_AIM OF THE EXERCISE_. Lines from the listing below that contain the string "Offensive" are to be reported.

_STUDY MATERIAL_.
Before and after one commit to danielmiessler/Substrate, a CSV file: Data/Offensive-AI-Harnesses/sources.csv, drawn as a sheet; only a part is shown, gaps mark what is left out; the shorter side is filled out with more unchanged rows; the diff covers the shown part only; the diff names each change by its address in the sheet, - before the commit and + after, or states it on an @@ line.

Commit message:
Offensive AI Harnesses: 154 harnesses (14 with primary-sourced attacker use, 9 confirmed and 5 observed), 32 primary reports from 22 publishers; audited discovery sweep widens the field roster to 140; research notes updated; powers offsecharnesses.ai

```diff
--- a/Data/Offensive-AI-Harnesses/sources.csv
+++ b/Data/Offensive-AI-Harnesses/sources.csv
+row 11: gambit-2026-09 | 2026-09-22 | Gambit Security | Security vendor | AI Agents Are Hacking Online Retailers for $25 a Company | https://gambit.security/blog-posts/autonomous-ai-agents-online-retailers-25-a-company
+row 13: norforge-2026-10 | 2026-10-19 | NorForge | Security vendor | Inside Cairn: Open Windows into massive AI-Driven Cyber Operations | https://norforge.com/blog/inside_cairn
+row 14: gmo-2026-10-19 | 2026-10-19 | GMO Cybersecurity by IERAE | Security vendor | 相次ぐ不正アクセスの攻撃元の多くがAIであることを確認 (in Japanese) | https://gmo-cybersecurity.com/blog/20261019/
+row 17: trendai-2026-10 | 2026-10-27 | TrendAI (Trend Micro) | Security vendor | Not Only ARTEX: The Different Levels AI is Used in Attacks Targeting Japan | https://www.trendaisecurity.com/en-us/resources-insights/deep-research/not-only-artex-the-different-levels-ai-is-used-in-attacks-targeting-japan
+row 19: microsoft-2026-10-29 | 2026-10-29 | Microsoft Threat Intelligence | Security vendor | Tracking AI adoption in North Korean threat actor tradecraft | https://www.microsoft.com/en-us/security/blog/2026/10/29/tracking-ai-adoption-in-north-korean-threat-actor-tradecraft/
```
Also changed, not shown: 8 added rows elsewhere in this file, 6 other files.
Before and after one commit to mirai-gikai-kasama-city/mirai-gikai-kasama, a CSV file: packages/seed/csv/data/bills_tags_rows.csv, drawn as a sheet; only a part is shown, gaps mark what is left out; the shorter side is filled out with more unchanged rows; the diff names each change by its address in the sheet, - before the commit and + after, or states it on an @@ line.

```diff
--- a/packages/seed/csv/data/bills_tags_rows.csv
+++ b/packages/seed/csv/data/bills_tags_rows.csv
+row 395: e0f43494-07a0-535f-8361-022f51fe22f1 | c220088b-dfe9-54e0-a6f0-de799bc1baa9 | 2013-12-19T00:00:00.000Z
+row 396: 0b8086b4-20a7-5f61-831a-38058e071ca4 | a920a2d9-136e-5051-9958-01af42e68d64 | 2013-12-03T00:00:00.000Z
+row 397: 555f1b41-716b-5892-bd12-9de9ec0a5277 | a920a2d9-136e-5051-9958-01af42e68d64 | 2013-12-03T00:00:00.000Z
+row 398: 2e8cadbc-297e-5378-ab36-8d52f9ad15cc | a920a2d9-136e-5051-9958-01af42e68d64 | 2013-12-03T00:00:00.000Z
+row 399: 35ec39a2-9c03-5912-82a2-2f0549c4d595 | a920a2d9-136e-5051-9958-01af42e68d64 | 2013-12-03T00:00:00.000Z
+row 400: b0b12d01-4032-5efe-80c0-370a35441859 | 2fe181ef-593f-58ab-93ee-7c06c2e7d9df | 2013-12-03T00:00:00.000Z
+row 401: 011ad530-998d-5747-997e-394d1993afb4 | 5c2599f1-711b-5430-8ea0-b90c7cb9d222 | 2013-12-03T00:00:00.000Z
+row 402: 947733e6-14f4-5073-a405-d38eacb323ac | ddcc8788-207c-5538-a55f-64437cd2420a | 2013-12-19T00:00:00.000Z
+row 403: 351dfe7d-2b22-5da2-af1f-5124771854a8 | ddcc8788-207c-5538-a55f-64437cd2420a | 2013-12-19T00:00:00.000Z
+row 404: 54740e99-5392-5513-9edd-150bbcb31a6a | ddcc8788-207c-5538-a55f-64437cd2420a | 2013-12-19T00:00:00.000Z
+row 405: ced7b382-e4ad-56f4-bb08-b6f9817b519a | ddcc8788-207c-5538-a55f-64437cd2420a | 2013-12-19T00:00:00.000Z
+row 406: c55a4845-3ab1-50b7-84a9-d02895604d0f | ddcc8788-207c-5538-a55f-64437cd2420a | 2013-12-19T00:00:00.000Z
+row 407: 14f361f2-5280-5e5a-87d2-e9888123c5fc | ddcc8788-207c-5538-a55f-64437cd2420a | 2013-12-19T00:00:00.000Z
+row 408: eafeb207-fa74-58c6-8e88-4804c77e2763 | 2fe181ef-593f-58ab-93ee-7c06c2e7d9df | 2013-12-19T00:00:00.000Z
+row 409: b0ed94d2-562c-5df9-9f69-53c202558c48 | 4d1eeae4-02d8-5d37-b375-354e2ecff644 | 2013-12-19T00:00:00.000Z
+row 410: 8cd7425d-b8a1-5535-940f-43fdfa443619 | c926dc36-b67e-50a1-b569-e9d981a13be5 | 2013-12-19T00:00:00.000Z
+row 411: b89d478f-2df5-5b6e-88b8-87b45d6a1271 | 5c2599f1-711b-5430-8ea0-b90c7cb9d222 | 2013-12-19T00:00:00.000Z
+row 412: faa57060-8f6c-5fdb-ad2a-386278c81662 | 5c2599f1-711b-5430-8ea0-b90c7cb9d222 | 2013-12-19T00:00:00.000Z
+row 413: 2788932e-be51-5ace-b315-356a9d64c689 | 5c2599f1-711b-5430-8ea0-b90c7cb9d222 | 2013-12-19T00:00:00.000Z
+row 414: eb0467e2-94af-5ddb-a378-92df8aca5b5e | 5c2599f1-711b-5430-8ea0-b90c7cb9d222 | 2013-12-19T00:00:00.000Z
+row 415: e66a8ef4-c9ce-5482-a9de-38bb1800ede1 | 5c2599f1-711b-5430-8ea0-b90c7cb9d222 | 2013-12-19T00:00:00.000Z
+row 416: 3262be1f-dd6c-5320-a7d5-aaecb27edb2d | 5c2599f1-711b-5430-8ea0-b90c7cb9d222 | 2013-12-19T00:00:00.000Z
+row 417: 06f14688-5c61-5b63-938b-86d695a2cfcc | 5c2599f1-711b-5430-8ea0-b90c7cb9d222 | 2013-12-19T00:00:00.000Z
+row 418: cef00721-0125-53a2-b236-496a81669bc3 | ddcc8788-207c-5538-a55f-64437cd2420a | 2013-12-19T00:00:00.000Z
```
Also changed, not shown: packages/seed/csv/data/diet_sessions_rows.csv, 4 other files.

_EXERCISE ANSWER_.
Before and after one commit to danielmiessler/Substrate, a CSV file: Data/Offensive-AI-Harnesses/sources.csv, drawn as a sheet; only a part is shown, gaps mark what is left out; the shorter side is filled out with more unchanged rows; the diff covers the shown part only; the diff names each change by its address in the sheet, - before the commit and + after, or states it on an @@ line.
Offensive AI Harnesses: 154 harnesses (14 with primary-sourced attacker use, 9 confirmed and 5 observed), 32 primary reports from 22 publishers; audited discovery sweep widens the field roster to 140; research notes updated; powers offsecharnesses.ai
--- a/Data/Offensive-AI-Harnesses/sources.csv
+++ b/Data/Offensive-AI-Harnesses/sources.csv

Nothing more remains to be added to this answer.